My first thought was to use Moblin, a project I’ve already posted about. This project is designed for those kind of products, have a few sets of funcionalities over small distro base and it has a GUI application for building the distro in different formats and even try out via kvm.
All this sounds really cool to me. I knew the project from time ago, but I didn’t pay enough attention to the project (I wanted, but I didn’t find the moment before), so this was good excuse to have a closer look to the project.
The project is nice, with a lot of cool features and a lot of potential, but, actually, it didn’t fit well with my needs. I got to much troubles to get working a very basic Ubuntu based distro where to run the Xorg and the Java application. But now I’m working on fixing some bug and improve the system a bit…
But I needed to finish my tasks, so I took a different approach. Ubuntu Mobile, which was before with Moblin, now they go by their own (or kind of). They got some images already built so I download one and I started to clean things and installing what I needed.
Now we got the distro and the application running, but we’ve still some issues. The worst thing was to set up the Xorg with the Chrome C9 graphic card. We installed first a Ubuntu 8.04 (lpia) based distro and the graphic card didn’t work out the box. But on the Intrepid (Ubunu 8.10) version we got the last openchrome driver, so it did work 🙂
If some one is interesting on make it works on Hardy or another distro which has not the last version, we followed a easy good recipe from Ubuntu docs.
But on Intrepid we found some probles with this driver. The first one wasn’t actually this driver’s issue, it was Xorg’s. I mean, I realized on Intrepid Xorg use Hal and hal-info to for setting up itself.
I tried as a fool to configure the Xorg config file on the old fashion way (dpkg-reconfigure xserver-xorg), but the file was still empty…
After googling for a while and read some hal specs, docs and examples I learn a lot a bout hal-info. This is actually a really good stuff.Richard Hughes with his post about it open my eyes about Hal, which I’ve already known but I didn’t know its potential. Which is huge, I think.
If you are interesting on, here you have the git repository:
[cloning the branch]
git clone git://anongit.freedesktop.org/git/hal-info

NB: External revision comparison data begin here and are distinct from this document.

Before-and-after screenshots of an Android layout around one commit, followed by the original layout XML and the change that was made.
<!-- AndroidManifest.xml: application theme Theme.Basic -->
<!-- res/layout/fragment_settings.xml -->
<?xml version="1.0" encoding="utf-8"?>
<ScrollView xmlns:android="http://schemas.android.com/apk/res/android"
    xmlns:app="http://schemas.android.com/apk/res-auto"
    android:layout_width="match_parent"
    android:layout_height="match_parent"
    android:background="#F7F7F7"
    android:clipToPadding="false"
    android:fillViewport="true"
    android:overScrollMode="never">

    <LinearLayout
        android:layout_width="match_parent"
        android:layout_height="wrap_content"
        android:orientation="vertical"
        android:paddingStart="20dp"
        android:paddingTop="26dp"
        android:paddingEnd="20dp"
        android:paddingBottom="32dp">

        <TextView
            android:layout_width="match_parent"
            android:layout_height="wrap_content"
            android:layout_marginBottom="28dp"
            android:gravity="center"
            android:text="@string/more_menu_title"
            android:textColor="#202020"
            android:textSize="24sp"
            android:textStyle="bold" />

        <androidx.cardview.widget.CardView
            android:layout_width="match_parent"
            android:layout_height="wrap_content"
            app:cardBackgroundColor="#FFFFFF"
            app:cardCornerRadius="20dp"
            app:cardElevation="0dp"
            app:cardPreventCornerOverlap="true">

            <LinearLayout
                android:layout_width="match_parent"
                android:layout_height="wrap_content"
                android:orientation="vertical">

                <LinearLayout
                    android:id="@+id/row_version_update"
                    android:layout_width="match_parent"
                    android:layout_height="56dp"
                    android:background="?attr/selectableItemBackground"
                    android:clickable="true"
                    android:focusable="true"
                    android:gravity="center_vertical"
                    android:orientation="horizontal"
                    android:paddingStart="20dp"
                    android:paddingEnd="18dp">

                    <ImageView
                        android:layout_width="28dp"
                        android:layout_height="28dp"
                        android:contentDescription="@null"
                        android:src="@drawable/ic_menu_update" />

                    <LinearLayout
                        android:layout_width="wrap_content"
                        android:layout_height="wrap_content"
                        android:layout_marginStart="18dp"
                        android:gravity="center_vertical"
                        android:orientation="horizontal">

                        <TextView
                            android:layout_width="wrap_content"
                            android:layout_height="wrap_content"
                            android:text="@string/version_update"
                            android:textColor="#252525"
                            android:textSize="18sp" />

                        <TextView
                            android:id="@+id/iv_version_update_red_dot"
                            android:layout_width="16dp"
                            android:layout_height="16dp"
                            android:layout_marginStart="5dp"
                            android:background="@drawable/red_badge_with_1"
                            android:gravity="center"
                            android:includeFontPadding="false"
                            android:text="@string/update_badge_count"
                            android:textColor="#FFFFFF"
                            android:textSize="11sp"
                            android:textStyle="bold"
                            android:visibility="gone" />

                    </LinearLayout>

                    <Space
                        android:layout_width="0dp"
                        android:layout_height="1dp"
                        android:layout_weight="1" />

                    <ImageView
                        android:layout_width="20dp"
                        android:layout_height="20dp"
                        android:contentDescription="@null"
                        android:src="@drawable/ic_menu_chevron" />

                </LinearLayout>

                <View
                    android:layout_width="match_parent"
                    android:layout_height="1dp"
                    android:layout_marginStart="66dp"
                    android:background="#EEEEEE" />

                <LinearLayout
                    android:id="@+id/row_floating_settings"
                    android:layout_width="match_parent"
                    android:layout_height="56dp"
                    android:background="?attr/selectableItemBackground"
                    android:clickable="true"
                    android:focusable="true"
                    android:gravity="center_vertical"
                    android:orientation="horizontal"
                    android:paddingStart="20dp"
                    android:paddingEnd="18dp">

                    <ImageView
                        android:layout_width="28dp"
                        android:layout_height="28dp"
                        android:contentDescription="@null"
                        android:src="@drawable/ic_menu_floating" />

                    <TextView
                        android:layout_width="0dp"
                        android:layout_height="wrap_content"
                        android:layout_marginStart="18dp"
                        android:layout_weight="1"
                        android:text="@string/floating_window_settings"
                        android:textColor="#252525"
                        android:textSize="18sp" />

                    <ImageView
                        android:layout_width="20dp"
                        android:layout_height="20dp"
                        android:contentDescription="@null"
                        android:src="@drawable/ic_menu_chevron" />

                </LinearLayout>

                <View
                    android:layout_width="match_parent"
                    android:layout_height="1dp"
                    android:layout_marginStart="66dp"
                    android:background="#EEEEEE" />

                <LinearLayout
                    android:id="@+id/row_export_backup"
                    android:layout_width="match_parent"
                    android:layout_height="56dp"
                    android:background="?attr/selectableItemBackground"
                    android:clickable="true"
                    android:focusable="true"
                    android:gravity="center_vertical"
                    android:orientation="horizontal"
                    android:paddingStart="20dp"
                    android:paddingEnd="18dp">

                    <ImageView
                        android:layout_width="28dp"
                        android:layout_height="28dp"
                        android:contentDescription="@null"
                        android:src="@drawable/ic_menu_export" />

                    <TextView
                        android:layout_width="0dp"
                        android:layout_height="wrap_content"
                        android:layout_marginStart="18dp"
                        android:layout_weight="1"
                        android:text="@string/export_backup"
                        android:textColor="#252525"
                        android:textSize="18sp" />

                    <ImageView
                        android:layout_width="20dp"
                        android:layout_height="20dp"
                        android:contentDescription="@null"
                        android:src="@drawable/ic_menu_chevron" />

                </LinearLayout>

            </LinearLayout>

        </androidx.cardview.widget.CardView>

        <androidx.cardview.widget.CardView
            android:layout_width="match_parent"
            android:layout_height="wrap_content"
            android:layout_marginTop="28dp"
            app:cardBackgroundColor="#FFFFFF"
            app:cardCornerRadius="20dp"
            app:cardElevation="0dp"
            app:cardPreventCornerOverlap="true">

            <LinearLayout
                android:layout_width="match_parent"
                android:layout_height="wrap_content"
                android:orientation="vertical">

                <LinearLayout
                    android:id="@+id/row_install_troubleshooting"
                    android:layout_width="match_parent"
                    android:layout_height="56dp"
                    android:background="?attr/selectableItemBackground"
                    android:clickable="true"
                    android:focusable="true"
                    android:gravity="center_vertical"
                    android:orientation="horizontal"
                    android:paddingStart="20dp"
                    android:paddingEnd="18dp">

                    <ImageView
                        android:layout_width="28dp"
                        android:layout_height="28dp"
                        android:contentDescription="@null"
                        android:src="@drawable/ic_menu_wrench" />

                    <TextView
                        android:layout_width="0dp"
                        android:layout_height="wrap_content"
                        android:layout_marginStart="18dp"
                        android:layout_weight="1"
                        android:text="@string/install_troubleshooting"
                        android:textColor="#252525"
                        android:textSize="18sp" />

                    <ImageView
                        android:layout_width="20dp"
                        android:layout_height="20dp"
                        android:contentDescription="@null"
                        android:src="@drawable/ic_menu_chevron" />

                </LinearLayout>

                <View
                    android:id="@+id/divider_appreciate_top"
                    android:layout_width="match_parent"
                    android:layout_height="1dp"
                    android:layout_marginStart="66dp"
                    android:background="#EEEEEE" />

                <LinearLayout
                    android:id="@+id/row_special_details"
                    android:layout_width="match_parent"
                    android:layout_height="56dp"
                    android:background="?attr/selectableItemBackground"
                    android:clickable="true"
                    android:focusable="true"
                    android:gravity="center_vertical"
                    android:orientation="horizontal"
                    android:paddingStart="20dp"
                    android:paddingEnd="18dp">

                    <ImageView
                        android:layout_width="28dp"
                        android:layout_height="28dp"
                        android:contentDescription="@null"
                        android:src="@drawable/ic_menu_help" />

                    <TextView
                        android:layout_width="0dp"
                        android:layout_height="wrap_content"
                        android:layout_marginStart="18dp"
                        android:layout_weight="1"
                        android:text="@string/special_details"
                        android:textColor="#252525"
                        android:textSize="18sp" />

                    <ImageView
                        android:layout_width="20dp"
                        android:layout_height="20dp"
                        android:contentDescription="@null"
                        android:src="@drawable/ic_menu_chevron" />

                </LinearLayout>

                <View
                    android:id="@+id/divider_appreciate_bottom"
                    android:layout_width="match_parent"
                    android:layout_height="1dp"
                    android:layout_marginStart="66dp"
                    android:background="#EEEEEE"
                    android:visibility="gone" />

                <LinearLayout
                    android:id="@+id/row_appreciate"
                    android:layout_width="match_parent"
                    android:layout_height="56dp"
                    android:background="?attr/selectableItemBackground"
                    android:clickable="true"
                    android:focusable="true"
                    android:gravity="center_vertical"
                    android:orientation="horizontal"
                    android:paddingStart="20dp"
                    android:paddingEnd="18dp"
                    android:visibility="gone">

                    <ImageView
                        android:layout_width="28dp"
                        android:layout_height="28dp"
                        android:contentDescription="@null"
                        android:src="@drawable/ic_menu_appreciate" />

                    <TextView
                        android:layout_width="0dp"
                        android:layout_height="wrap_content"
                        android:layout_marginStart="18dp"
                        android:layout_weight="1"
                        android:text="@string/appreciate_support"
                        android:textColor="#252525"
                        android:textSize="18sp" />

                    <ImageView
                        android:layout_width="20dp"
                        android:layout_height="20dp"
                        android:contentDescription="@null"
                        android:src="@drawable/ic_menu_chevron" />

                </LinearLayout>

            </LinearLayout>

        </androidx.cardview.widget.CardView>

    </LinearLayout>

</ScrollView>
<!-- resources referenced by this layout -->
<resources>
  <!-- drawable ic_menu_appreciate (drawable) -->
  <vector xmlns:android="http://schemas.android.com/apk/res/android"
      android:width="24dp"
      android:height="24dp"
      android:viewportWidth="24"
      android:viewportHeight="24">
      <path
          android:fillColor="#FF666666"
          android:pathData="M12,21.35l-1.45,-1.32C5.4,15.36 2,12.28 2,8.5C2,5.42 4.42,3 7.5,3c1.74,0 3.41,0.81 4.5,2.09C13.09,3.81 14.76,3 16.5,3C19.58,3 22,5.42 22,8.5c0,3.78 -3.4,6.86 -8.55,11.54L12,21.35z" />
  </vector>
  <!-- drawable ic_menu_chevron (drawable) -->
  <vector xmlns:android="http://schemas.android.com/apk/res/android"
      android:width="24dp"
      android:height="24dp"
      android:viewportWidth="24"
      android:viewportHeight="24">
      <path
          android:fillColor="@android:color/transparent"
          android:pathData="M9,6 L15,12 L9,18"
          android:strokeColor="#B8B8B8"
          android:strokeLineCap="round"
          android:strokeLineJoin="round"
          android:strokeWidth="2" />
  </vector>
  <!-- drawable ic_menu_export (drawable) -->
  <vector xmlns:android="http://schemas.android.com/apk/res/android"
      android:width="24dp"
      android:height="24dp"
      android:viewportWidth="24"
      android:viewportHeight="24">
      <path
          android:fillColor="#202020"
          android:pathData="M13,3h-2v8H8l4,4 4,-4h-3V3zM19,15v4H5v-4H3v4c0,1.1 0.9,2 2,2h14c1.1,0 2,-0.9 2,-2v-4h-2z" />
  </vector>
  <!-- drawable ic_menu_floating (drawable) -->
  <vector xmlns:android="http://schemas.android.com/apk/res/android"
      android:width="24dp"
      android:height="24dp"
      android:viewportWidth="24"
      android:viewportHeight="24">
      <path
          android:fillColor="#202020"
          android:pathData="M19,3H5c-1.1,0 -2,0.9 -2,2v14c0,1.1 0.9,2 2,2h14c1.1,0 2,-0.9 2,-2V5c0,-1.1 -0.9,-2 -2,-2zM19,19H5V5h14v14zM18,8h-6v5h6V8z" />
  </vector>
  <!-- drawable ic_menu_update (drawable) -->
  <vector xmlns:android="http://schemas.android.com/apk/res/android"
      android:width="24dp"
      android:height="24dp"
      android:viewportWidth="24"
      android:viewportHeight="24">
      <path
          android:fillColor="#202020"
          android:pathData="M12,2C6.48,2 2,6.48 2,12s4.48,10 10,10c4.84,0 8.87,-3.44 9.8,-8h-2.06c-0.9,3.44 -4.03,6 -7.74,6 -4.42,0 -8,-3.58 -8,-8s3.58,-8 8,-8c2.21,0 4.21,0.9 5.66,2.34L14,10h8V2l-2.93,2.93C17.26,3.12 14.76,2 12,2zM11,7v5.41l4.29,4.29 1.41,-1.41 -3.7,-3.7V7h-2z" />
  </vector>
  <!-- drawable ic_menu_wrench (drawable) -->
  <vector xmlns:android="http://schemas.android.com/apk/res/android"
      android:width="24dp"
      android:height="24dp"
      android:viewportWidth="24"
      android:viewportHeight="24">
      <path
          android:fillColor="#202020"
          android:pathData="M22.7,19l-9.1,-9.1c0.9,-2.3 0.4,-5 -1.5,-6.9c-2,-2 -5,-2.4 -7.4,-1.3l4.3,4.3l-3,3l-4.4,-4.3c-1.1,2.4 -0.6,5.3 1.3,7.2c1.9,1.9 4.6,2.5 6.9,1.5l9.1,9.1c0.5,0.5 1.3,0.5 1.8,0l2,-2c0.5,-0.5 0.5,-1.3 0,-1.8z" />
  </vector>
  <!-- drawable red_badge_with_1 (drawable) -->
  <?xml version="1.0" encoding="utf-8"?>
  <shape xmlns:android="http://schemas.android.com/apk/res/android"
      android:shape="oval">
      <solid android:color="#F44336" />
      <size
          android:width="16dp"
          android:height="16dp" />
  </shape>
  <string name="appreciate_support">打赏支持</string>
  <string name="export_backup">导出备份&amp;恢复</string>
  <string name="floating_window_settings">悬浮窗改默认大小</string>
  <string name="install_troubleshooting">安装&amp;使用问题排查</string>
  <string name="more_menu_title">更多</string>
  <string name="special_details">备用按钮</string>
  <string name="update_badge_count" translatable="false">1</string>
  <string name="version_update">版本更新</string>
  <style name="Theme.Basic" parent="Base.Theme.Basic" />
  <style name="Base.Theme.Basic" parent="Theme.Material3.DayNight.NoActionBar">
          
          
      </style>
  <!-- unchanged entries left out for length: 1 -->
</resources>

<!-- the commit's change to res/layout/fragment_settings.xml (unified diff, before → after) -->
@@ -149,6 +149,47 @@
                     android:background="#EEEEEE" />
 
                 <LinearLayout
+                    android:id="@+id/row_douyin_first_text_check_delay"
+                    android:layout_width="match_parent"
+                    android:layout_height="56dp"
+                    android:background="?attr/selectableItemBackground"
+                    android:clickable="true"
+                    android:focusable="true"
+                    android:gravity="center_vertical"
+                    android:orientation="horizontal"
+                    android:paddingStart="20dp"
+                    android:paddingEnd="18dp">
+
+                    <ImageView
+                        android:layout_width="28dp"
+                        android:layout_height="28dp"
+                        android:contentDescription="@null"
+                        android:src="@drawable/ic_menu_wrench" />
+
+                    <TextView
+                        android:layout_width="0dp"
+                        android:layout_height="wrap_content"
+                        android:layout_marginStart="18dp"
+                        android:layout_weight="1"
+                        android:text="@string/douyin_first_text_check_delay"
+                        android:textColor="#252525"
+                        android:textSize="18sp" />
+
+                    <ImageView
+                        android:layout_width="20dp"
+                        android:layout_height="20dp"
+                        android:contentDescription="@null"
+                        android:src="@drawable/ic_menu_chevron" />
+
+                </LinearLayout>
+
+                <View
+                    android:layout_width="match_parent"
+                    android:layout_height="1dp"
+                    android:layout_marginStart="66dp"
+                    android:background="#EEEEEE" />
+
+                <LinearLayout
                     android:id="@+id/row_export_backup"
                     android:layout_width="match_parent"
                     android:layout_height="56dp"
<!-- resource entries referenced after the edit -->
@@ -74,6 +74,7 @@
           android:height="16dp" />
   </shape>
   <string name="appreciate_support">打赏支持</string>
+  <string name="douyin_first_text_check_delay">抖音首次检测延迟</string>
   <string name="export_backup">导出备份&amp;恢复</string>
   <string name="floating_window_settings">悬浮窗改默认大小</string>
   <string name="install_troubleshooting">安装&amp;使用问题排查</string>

I have to use this hal-info thing to let hal setting up the touchscreens properly, because, by default the cursor goes crazy. Don’t worry, I’ll post the quirks and the things I’ll learn when I finish the work 🙂
BTW, more interesting stuff here, on quirks docs:
Enjoy Hal and hal-info 🙂